#### [Instructions for the task]
Count lines, not occurrences: report how many lines in the records hold the string "Nullable", and nothing else.

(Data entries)
=== Begin Enclosure ===
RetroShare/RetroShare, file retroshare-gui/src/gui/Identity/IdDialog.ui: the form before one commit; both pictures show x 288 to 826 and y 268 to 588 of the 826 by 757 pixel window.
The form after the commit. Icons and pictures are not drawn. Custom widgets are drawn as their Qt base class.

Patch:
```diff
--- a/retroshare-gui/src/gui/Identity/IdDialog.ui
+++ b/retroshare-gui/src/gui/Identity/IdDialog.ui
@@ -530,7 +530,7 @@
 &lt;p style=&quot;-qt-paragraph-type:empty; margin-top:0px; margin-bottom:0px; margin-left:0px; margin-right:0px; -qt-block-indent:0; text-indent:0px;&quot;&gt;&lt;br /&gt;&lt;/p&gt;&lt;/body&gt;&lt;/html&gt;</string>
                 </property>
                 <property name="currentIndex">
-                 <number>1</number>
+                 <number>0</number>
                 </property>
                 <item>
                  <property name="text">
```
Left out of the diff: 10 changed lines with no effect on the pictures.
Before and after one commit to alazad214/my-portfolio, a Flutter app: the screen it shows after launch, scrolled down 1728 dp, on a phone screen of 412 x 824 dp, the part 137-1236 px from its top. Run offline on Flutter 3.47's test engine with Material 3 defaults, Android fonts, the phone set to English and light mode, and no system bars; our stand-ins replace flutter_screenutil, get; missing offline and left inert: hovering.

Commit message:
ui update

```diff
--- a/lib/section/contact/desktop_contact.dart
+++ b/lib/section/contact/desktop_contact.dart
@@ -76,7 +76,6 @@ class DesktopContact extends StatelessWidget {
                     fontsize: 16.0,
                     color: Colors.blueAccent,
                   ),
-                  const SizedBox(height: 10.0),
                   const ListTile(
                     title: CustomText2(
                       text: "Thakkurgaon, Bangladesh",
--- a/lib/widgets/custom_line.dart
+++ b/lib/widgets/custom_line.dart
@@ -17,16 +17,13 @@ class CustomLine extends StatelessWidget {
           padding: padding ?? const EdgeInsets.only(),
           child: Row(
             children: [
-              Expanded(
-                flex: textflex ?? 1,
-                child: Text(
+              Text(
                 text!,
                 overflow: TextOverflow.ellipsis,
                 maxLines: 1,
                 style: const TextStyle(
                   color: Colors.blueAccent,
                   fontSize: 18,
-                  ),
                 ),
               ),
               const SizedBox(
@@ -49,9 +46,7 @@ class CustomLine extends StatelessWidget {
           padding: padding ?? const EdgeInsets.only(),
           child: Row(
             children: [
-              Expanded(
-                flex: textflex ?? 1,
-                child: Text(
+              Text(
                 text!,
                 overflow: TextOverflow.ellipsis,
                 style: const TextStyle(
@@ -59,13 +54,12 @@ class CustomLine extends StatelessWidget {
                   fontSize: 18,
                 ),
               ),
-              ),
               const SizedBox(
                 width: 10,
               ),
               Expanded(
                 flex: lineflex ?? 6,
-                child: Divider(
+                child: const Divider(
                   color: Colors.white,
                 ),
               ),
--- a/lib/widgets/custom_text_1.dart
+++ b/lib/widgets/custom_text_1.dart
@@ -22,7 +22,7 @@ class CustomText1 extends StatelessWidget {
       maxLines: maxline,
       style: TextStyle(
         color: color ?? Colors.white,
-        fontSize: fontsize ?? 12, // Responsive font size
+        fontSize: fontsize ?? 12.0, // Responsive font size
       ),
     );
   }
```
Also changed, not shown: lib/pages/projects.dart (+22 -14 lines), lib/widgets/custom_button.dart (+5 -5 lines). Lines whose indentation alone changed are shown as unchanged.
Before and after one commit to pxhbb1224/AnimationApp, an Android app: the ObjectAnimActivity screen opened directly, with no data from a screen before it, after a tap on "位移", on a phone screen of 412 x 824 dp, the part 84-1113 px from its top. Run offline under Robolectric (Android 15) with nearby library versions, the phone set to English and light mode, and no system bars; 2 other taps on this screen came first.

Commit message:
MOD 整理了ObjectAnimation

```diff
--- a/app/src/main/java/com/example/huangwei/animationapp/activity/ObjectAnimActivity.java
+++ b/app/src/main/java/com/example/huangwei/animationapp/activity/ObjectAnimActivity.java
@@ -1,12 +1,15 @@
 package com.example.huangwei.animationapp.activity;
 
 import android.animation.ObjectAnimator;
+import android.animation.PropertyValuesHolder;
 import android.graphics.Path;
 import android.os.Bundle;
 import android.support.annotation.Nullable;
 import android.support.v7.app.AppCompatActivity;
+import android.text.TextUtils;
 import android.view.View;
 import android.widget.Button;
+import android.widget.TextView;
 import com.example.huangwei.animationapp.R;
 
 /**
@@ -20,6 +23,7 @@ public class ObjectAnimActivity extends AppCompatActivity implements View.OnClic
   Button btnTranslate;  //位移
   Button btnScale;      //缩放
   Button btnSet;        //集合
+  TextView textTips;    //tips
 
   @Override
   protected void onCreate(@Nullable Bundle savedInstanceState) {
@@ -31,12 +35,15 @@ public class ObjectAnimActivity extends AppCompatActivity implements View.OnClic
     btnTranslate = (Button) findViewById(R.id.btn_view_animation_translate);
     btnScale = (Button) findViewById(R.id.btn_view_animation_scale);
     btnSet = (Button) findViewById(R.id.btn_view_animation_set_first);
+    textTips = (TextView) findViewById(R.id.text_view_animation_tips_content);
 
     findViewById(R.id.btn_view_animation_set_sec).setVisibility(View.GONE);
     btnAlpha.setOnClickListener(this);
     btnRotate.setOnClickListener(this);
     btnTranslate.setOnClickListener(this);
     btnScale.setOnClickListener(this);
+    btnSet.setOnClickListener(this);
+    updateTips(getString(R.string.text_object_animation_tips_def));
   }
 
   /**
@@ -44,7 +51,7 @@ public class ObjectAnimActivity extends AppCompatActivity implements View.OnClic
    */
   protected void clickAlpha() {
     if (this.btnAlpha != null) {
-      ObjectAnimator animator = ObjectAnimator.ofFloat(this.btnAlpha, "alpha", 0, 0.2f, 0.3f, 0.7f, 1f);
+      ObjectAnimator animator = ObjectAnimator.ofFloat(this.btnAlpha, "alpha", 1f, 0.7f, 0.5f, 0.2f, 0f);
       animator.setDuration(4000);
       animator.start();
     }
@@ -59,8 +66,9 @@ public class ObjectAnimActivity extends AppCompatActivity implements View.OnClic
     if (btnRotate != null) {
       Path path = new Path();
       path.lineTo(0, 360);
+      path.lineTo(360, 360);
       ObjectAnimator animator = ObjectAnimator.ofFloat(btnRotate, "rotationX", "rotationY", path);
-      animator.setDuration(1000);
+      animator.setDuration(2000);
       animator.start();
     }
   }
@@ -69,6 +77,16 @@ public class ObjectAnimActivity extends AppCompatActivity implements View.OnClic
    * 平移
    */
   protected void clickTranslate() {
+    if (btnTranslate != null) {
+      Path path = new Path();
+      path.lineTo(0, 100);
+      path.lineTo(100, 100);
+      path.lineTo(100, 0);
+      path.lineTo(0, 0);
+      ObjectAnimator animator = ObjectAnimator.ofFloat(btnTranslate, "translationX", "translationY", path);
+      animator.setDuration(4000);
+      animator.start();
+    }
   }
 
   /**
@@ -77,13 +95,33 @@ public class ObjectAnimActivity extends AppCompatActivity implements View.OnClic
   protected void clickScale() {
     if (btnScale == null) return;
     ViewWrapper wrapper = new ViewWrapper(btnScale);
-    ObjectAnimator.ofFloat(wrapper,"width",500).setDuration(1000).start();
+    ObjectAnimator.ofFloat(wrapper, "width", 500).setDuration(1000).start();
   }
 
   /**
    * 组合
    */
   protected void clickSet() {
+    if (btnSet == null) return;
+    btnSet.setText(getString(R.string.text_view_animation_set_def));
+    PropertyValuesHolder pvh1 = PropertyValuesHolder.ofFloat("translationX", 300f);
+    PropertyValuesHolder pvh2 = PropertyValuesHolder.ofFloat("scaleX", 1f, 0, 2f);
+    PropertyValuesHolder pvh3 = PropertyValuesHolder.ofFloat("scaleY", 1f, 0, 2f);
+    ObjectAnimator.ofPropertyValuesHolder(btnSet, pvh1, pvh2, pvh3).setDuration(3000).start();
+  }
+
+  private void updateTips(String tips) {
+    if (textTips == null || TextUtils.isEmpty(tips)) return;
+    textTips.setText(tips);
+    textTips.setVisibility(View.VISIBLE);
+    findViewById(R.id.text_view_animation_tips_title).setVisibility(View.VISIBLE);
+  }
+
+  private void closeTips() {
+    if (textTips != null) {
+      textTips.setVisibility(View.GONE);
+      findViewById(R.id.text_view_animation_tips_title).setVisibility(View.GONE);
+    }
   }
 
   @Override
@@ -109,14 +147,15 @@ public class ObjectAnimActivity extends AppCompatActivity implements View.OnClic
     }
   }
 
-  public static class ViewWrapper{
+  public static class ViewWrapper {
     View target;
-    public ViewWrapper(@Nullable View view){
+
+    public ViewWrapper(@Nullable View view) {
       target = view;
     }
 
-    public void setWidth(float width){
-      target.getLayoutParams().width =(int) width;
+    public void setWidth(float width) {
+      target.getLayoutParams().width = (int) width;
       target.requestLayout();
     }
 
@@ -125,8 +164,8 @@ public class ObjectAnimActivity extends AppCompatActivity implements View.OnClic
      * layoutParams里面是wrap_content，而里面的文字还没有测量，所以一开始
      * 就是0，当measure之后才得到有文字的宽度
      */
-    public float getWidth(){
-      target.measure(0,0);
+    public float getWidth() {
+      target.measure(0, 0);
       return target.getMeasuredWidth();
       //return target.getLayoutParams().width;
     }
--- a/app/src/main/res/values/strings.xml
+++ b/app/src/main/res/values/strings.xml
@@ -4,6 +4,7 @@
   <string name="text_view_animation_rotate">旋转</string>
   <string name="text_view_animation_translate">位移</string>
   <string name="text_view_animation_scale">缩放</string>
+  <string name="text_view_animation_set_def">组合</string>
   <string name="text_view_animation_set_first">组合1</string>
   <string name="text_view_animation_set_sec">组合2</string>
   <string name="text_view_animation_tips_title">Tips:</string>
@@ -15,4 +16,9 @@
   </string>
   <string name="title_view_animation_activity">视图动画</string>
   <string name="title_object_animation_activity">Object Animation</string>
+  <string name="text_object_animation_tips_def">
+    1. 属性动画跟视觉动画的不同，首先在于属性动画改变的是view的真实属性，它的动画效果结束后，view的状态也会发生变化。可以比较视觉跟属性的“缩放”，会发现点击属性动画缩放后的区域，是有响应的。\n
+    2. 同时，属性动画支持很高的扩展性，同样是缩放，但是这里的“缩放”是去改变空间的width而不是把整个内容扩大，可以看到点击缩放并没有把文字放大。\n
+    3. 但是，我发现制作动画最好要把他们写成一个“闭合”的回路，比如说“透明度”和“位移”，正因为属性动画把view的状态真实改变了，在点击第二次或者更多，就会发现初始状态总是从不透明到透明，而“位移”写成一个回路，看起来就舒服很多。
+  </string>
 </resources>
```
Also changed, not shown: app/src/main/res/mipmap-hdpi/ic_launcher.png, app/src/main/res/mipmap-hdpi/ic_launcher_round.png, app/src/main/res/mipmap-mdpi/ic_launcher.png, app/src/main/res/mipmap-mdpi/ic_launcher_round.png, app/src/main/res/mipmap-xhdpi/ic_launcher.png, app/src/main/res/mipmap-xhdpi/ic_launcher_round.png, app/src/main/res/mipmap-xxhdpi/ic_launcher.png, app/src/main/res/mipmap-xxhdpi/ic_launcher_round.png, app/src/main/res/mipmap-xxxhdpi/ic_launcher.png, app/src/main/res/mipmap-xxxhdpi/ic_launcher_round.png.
=== End Enclosure ===
#### [Solution below]
4